> TASK TO COMPLETE
Could you return each entry below exactly as written, minus any pictures?

> Records contained in a dataset

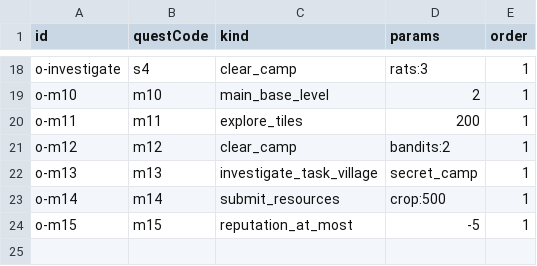
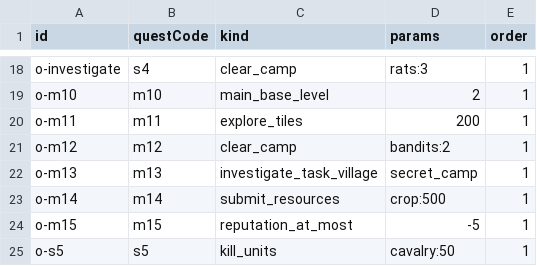
Before and after one commit to kennysli1/slg1.0, a CSV file: config/quest_objectives.csv, drawn as a sheet; only a part is shown, gaps mark what is left out; the diff names each change by its address in the sheet, - before the commit and + after, or states it on an @@ line.

```diff
--- a/config/quest_objectives.csv
+++ b/config/quest_objectives.csv
+row 25: o-s5 | s5 | kill_units | cavalry:50 | 1
```
Also changed, not shown: config/quest_lines.csv, 28 other files.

> RESPONSE FOR THIS EXERCISE
Before and after one commit to kennysli1/slg1.0, a CSV file: config/quest_objectives.csv, drawn as a sheet; only a part is shown, gaps mark what is left out; the diff names each change by its address in the sheet, - before the commit and + after, or states it on an @@ line.

```diff
--- a/config/quest_objectives.csv
+++ b/config/quest_objectives.csv
+row 25: o-s5 | s5 | kill_units | cavalry:50 | 1
```
Also changed, not shown: config/quest_lines.csv, 28 other files.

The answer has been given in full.